§ **Work task**:
"index" is the word to look for; copy each line of the listing where it occurs.

§ **Available data**:
★ ★ ★ ★ ★

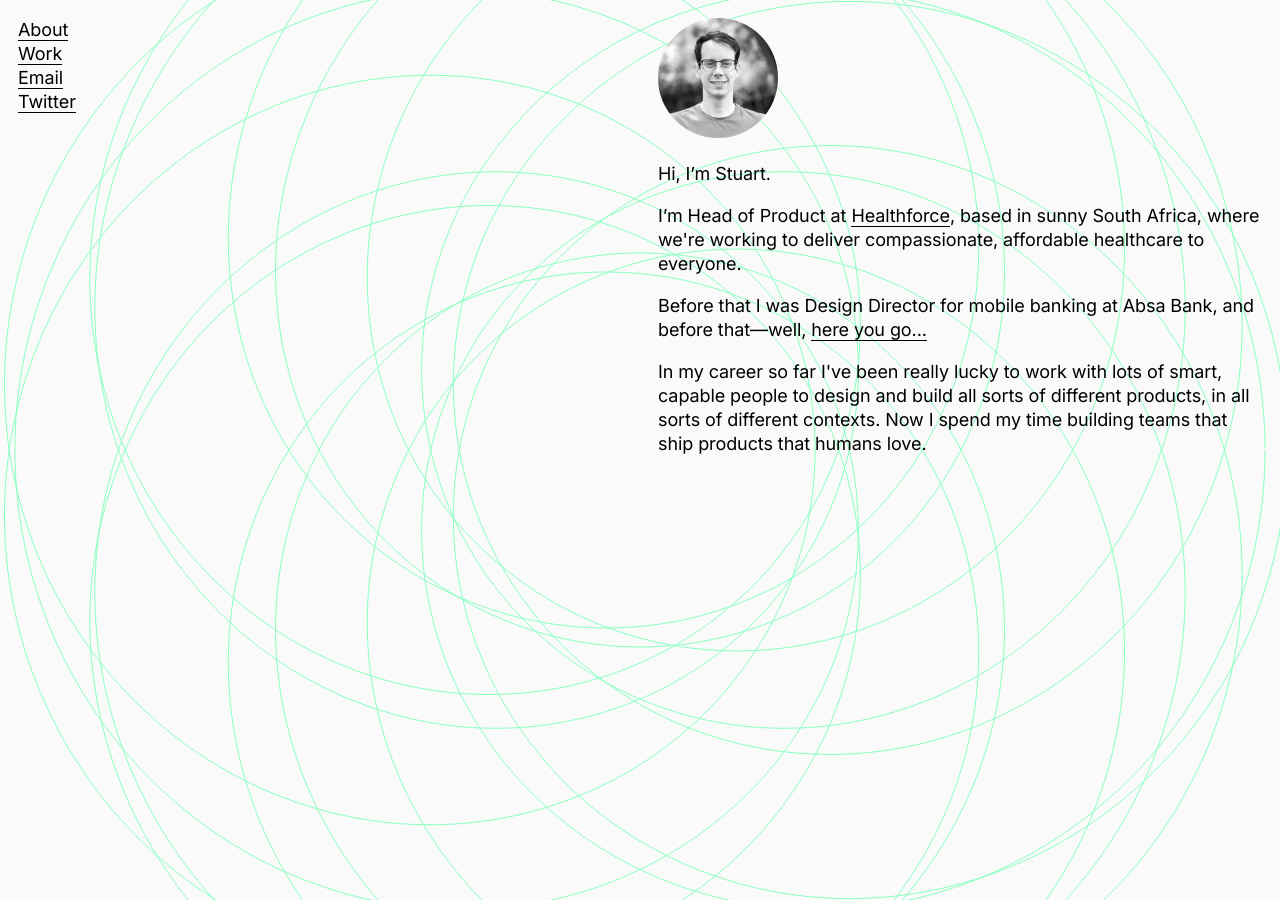
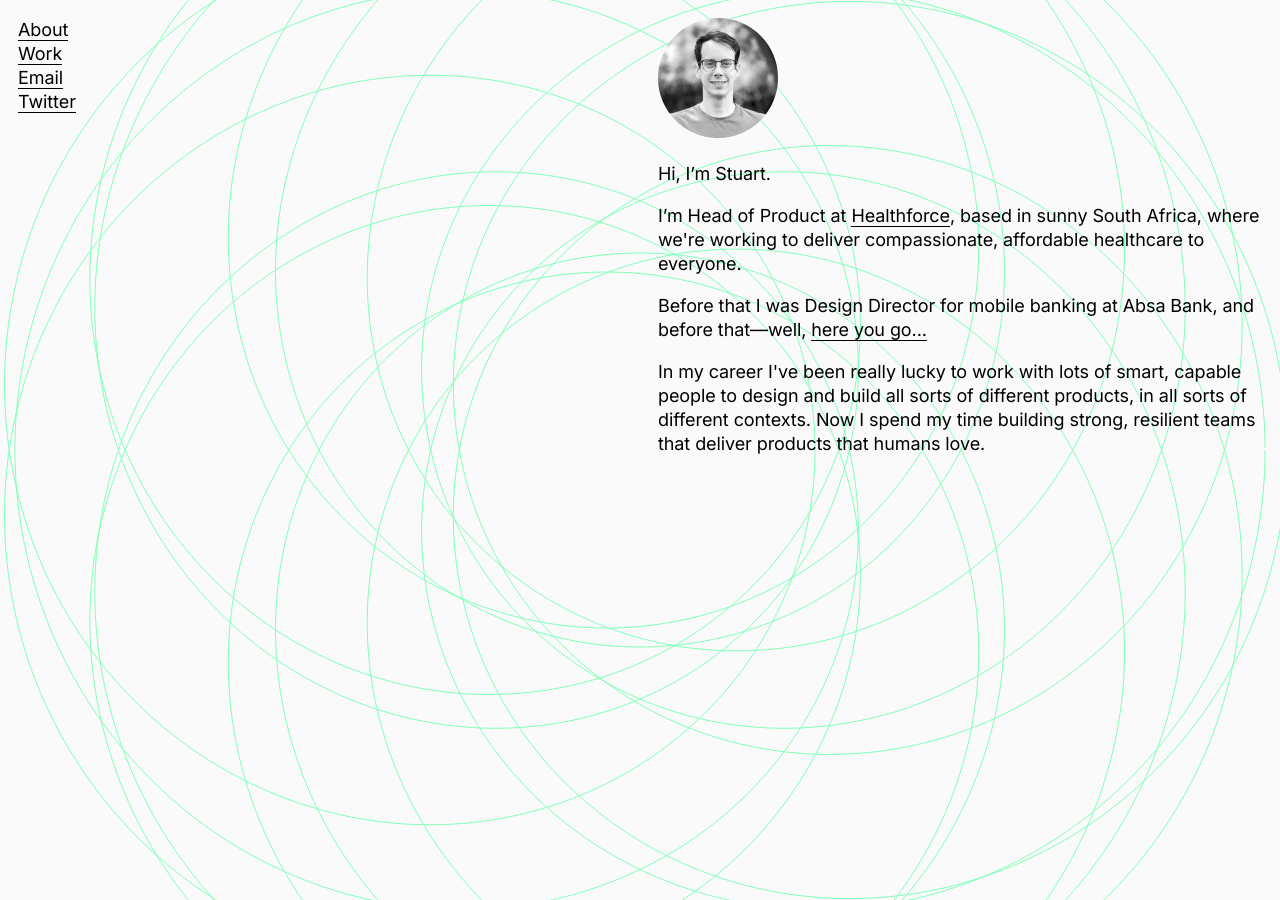
Before and after one commit to stuartwiener/stuartwiener.github.io, a Jekyll site: the page built from index.html, in a window 1280 px wide. Built offline with Jekyll 4.4.1, drawn with Linux system fonts in a browser that asks for light colours.

Commit message:
sure. whatever

```diff
--- a/index.html
+++ b/index.html
@@ -11,4 +11,4 @@ published: true
 
 <p>Before that I was Design Director for mobile banking at Absa Bank, and before that—well, <a href="https://www.linkedin.com/in/stuartwiener/">here you go...</a></p>
 
-<p>In my career so far I've been really lucky to work with lots of smart, capable people to design and build all sorts of different products, in all sorts of different contexts. Now I spend my time building teams that ship products that humans love.</p>
+<p>In my career I've been really lucky to work with lots of smart, capable people to design and build all sorts of different products, in all sorts of different contexts. Now I spend my time building strong, resilient teams that deliver products that humans love.</p>
--- a/js/spirograph.js
+++ b/js/spirograph.js
@@ -55,7 +55,7 @@ function resizeCanvas() {
         frame = 0;
     }
 
-    drawSpirograph(context, canvas.width / 2 - cxoffset * 15, canvas.height / 2 - cyoffset * 15, canvas.height / 4 - radius1wobbletemp, canvas.height / 8 + radius2wobbletemp, 7, "#88FFBF");
-    drawSpirograph(context, canvas.width / 2 - cxoffset * 30, canvas.height / 2 - cyoffset * 30, canvas.height / 4 + radius1wobbletemp, canvas.height / 8 + radius2wobbletemp, 10, "#88FFBF");
+    drawSpirograph(context, canvas.width / 2 - cxoffset * 15, canvas.height / 2 - cyoffset * 15, canvas.height / 4 - radius1wobbletemp, canvas.height / 8 + radius2wobbletemp, 7, "#80FFBA");
+    drawSpirograph(context, canvas.width / 2 - cxoffset * 30, canvas.height / 2 - cyoffset * 30, canvas.height / 4 + radius1wobbletemp, canvas.height / 8 + radius2wobbletemp, 10, "#80FFBA");
 }
 setInterval(resizeCanvas, 16);
```
Also changed, not shown: favicon.png.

★ ★ ★ ★ ★

§ **Exercise solution**:
Before and after one commit to stuartwiener/stuartwiener.github.io, a Jekyll site: the page built from index.html, in a window 1280 px wide. Built offline with Jekyll 4.4.1, drawn with Linux system fonts in a browser that asks for light colours.
--- a/index.html
+++ b/index.html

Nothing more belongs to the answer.